D-A Says Charges May Be Filed Today Against Former Skiatook Coach

Thursday, August 24th 2000, 12:00 am
By: News On 6

There are new developments in the case against a Skiatook High School coach who's accused of videotaping girls changing clothes in a locker room. By now the videotape of former Skiatook High School coach Harry Red Eagle Junior setting up a video camera has been shown on television newscasts dozens of times. For three weeks, the girls featured in later parts of the tape, and two other videotapes, have wondered what will happen next in the case. A meeting Wednesday afternoon between law enforcement officials and the video voyeurism victims at the Skiatook Police Department addressed many of their concerns. "I think most of the girls are very embarrassed and they're very concerned that there may be other tapes out there that they don't know about," said Osage County District Attorney Larry Stuart.

Stuart also said that there is no evidence of additional videotapes. However, there's also no clear law saying Red Eagle Junior’s actions were illegal. “The charges deal with viewing minor children and viewing the private parts of minor children," Stuart explained. If all of the victims were over the age of sixteen, Red Eagle Junior may have gone uncharged after videotaping them in private moments. "At least two of the counts will be to show that Mr. Red Eagle did in fact take the video himself,” Stuart said. “And that he was viewing the children and their private parts. Basically, it's for lewd and lascivious purposes. And I think using that and other portions of the tapes that are there, I think his intent will be shown."
Stuart says at least two felony charges could be filed against Red Eagle Junior Thursday.

Red Eagle Junior resigned his job once the tapes surfaced. He hasn't been seen since.
Stuart says he expects Red Eagle to turn himself in.

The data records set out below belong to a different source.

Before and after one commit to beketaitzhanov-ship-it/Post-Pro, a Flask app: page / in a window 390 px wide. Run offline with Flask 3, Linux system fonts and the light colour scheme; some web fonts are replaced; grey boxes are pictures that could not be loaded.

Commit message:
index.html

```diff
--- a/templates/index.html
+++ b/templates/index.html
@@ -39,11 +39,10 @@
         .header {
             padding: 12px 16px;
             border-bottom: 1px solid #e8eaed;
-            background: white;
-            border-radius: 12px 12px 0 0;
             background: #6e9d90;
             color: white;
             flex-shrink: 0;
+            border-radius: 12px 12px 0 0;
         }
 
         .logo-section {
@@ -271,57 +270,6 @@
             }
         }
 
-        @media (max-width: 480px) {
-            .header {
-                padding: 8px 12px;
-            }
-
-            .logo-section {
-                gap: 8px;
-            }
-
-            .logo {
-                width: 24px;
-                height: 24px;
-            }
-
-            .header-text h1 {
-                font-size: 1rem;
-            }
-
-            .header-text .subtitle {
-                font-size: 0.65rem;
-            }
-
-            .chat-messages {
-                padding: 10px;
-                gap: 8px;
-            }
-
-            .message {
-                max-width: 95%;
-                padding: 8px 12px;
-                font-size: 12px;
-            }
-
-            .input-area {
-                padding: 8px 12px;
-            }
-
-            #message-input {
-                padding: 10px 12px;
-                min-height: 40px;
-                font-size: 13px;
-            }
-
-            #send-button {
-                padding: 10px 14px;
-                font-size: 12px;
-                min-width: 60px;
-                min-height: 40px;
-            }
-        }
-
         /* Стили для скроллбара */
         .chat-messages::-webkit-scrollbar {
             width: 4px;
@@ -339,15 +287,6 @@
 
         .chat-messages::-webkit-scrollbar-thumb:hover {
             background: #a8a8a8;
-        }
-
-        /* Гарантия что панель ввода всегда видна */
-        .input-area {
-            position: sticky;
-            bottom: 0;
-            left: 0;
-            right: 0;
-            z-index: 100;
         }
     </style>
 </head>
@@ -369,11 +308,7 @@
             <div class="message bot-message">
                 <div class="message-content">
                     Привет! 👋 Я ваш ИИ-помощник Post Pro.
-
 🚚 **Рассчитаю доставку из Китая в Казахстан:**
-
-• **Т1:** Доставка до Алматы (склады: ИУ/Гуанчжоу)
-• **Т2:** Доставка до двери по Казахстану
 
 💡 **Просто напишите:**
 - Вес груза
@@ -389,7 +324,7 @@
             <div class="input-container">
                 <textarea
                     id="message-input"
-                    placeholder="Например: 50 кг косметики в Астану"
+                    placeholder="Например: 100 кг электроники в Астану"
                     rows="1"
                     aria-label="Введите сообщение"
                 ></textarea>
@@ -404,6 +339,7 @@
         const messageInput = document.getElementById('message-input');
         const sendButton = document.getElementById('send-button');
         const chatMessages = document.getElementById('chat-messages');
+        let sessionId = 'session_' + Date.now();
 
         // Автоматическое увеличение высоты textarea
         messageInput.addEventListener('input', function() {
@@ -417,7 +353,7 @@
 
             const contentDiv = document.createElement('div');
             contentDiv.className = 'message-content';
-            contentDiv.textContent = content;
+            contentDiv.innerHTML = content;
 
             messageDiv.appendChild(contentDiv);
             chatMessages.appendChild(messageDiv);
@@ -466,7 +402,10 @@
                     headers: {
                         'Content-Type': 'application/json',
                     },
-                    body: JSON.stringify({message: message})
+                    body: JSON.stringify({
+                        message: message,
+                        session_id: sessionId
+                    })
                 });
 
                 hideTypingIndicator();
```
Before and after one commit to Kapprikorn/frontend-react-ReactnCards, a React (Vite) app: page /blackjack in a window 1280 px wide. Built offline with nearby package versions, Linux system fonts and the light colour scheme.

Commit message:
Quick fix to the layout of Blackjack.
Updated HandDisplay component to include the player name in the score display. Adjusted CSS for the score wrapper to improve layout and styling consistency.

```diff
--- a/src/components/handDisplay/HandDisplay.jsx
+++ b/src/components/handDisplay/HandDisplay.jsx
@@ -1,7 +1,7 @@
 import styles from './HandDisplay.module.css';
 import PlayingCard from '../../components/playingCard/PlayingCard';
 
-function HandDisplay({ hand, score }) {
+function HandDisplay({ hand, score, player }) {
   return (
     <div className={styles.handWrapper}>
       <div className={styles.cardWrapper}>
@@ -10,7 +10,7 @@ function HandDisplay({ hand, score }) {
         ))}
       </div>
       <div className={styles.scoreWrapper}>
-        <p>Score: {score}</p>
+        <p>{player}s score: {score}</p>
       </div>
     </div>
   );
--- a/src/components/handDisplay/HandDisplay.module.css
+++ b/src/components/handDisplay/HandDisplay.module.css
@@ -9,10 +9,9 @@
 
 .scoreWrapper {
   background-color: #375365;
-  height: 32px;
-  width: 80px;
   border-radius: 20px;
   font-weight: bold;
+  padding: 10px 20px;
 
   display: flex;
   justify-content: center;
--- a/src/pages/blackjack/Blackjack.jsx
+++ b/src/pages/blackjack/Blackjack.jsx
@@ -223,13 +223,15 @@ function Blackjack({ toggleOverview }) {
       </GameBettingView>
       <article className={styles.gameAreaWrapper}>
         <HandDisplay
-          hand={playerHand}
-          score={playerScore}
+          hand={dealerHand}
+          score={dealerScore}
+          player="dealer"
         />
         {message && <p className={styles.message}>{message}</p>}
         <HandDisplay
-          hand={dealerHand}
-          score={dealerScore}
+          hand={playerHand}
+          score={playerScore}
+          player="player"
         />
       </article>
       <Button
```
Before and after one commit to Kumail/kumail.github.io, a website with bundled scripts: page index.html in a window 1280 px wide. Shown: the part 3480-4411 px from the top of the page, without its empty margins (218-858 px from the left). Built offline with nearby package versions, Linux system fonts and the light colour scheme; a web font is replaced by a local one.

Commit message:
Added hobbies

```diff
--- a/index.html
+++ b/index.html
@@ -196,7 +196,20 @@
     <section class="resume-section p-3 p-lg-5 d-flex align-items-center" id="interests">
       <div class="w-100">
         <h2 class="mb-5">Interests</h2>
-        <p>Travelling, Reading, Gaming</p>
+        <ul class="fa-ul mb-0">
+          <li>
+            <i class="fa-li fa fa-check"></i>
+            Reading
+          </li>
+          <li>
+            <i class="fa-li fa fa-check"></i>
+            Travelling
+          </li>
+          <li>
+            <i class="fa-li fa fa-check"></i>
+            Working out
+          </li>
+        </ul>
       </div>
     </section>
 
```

Some parents told News on Six reporter Tammy Marlar that they were shocked when they learned it is not illegal to videotape students in their private moments. Two Skiatook-area legislators are planning to do something about that. State representatives Phil Ostrander and Joe Sweeden are pushing for new legislation that would make video voyeurism in a school or any public facility a felony regardless of the victim's age.